* **Problem description**:
Every line below that includes the word "padding" needs to be copied.

* **Data for the task**:
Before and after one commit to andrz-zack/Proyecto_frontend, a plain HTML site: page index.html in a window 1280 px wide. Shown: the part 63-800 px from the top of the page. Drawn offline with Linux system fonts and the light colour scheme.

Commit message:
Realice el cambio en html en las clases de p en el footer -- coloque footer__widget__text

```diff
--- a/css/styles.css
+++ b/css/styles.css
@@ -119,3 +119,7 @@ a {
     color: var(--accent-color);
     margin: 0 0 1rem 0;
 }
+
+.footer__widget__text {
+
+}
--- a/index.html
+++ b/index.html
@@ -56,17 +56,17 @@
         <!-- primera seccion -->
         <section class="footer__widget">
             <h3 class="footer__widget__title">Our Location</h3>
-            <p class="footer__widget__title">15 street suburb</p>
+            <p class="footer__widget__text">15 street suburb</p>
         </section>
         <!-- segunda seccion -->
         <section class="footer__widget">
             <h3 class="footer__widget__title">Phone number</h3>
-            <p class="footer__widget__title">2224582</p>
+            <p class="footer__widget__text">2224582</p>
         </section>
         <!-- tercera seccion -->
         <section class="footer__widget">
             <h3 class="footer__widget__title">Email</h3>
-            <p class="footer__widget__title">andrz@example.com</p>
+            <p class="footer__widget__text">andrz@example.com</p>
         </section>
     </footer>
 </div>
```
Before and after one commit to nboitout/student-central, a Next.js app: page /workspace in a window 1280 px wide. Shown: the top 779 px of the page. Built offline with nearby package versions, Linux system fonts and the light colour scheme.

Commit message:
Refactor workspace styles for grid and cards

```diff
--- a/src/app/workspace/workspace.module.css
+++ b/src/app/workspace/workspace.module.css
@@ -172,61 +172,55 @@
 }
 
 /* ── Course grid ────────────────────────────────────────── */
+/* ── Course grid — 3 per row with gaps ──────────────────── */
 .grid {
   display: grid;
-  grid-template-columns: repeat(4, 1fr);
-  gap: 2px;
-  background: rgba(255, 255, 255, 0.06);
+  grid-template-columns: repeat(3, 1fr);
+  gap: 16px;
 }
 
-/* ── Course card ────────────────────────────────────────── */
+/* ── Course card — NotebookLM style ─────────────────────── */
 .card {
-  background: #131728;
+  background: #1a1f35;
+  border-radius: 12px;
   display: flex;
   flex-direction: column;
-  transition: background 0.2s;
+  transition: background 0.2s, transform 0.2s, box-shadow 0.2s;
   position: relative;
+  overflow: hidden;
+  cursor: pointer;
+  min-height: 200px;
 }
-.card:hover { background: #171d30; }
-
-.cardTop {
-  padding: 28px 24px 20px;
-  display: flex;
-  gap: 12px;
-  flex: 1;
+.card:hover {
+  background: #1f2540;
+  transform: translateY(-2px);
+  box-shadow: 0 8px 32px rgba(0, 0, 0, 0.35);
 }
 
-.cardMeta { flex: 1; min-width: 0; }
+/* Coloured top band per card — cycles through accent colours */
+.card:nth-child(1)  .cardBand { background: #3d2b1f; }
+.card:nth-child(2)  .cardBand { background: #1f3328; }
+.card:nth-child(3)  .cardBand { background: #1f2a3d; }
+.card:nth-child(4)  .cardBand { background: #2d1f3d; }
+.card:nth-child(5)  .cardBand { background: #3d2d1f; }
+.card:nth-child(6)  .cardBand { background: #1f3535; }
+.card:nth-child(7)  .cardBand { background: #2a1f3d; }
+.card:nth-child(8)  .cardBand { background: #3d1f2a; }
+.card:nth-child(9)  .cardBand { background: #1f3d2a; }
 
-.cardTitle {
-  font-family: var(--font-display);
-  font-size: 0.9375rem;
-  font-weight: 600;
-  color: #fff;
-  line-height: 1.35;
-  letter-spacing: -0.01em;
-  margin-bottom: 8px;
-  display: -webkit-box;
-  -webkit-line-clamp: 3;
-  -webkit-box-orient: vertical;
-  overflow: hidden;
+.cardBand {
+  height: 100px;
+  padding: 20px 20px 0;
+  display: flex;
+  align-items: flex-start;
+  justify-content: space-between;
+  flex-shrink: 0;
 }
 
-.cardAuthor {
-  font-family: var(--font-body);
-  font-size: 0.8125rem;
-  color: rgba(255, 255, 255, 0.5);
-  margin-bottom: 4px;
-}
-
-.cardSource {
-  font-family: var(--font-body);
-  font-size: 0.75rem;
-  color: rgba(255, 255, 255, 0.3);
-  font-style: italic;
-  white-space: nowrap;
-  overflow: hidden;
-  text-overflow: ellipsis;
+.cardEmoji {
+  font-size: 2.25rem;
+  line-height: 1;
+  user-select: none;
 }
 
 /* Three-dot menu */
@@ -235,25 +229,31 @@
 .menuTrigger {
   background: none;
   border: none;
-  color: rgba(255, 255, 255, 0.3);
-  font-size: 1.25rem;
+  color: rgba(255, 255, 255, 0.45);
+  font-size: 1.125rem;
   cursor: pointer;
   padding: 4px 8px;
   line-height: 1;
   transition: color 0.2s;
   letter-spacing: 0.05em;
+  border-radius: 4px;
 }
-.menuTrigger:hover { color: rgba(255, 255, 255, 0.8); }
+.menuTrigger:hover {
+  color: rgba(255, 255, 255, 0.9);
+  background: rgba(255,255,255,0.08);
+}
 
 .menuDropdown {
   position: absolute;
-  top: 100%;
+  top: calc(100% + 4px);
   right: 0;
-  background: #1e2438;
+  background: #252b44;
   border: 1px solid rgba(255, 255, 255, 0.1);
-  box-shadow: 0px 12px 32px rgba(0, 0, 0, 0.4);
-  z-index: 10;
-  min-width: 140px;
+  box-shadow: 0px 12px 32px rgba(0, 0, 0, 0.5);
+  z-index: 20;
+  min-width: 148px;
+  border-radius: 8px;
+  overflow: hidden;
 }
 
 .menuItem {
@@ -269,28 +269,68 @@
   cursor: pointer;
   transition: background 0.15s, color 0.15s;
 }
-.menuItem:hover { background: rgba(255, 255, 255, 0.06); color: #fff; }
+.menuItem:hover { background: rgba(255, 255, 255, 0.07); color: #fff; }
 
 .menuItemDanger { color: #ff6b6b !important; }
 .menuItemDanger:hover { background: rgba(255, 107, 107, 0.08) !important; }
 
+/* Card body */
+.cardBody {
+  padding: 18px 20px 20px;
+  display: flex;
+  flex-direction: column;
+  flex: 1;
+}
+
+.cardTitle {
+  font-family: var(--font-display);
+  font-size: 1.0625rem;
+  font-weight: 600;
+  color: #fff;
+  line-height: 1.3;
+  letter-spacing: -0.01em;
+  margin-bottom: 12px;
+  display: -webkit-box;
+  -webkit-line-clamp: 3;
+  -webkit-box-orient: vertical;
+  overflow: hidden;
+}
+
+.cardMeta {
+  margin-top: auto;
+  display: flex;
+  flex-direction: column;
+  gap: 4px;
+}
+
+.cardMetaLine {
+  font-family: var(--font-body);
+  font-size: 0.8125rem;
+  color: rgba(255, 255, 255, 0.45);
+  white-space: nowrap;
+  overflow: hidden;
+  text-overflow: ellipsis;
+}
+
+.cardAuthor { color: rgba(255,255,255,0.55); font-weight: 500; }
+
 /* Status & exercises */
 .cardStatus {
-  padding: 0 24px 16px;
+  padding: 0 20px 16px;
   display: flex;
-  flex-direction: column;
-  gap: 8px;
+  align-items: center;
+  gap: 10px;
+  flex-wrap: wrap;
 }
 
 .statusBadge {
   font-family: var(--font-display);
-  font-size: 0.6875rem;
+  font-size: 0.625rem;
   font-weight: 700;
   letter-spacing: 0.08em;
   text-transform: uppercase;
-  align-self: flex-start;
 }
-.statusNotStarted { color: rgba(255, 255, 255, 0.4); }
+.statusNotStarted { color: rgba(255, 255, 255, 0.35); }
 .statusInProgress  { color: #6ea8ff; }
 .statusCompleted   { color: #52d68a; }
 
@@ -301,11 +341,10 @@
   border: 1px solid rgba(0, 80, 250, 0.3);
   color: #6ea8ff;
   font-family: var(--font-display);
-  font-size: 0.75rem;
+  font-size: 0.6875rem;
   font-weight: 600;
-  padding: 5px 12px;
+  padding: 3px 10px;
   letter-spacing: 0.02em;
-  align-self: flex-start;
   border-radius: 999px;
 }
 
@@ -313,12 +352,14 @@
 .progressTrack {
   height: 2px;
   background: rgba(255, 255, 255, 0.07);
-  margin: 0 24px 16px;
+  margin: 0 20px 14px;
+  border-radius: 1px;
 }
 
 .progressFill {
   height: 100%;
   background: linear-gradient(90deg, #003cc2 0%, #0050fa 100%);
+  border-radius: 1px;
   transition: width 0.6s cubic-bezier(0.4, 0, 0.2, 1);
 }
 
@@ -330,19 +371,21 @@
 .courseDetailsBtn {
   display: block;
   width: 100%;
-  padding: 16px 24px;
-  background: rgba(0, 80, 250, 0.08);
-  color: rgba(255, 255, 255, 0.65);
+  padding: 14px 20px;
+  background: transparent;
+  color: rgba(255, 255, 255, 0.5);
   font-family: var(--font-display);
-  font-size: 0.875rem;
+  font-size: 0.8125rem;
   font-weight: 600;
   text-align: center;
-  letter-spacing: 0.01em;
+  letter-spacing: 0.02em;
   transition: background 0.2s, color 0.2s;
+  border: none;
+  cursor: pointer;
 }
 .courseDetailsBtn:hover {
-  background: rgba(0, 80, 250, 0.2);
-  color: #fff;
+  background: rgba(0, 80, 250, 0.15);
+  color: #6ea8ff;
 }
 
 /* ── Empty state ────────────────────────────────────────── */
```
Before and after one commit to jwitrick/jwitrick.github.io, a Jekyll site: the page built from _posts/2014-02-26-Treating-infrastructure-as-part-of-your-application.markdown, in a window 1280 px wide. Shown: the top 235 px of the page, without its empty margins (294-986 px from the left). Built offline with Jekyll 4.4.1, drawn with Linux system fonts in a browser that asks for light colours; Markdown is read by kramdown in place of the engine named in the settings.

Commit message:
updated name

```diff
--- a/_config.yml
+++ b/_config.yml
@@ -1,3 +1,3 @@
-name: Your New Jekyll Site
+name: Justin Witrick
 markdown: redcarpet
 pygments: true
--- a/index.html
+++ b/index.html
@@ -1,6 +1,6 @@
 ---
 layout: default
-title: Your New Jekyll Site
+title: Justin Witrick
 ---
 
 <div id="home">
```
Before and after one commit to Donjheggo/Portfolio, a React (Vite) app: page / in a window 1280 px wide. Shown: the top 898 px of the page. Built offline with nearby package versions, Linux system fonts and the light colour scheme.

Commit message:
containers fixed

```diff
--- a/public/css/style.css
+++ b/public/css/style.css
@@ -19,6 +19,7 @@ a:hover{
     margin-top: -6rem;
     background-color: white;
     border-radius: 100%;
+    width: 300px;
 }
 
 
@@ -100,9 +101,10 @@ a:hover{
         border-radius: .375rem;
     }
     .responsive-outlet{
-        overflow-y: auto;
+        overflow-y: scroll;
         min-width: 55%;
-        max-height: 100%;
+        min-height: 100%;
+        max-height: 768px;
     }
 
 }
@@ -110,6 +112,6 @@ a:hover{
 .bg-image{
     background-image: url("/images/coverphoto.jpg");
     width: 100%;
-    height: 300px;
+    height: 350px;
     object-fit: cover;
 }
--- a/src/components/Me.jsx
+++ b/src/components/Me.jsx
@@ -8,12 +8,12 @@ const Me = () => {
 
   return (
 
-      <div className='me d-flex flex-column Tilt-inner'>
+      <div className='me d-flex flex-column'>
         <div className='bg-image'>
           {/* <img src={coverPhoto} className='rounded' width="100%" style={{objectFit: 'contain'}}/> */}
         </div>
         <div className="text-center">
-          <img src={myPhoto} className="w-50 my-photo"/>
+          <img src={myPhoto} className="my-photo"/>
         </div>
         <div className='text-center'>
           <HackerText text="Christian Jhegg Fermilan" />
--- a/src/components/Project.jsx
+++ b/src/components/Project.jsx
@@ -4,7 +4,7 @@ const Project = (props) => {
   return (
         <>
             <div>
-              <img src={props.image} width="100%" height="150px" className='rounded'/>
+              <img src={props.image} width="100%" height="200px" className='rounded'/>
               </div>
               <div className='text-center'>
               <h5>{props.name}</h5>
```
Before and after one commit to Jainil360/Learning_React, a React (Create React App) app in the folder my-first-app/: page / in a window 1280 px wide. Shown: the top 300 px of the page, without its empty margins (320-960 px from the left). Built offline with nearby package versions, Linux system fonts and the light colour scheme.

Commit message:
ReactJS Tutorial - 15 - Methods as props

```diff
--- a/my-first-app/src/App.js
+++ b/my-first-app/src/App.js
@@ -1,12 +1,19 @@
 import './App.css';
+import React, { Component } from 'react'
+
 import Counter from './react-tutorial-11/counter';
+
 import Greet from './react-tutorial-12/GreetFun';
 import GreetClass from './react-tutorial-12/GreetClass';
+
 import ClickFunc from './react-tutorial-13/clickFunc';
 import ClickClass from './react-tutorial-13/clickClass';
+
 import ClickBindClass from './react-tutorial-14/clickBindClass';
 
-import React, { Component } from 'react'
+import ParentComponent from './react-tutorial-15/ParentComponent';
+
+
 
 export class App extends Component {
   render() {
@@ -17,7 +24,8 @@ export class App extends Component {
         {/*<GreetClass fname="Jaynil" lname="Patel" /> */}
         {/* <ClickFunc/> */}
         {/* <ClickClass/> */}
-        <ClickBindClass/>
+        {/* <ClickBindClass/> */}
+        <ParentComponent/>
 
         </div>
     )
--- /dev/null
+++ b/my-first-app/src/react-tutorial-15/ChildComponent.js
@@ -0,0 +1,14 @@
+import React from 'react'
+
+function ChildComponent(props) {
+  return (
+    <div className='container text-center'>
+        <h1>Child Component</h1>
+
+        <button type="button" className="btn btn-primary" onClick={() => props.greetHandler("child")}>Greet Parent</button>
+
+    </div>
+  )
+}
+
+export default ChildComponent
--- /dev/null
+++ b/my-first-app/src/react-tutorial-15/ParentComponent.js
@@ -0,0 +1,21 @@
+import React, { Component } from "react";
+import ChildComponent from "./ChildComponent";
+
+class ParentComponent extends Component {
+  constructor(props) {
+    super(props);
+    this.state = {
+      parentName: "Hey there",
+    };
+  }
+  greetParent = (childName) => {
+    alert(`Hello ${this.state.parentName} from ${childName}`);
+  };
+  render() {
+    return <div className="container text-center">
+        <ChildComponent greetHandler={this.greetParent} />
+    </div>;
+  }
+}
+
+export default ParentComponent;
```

* **Written response**:
-  padding: 28px 24px 20px;
+  padding: 20px 20px 0;
   padding: 4px 8px;
+  padding: 18px 20px 20px;
-  padding: 0 24px 16px;
+  padding: 0 20px 16px;
-  padding: 5px 12px;
+  padding: 3px 10px;
-  padding: 16px 24px;
+  padding: 14px 20px;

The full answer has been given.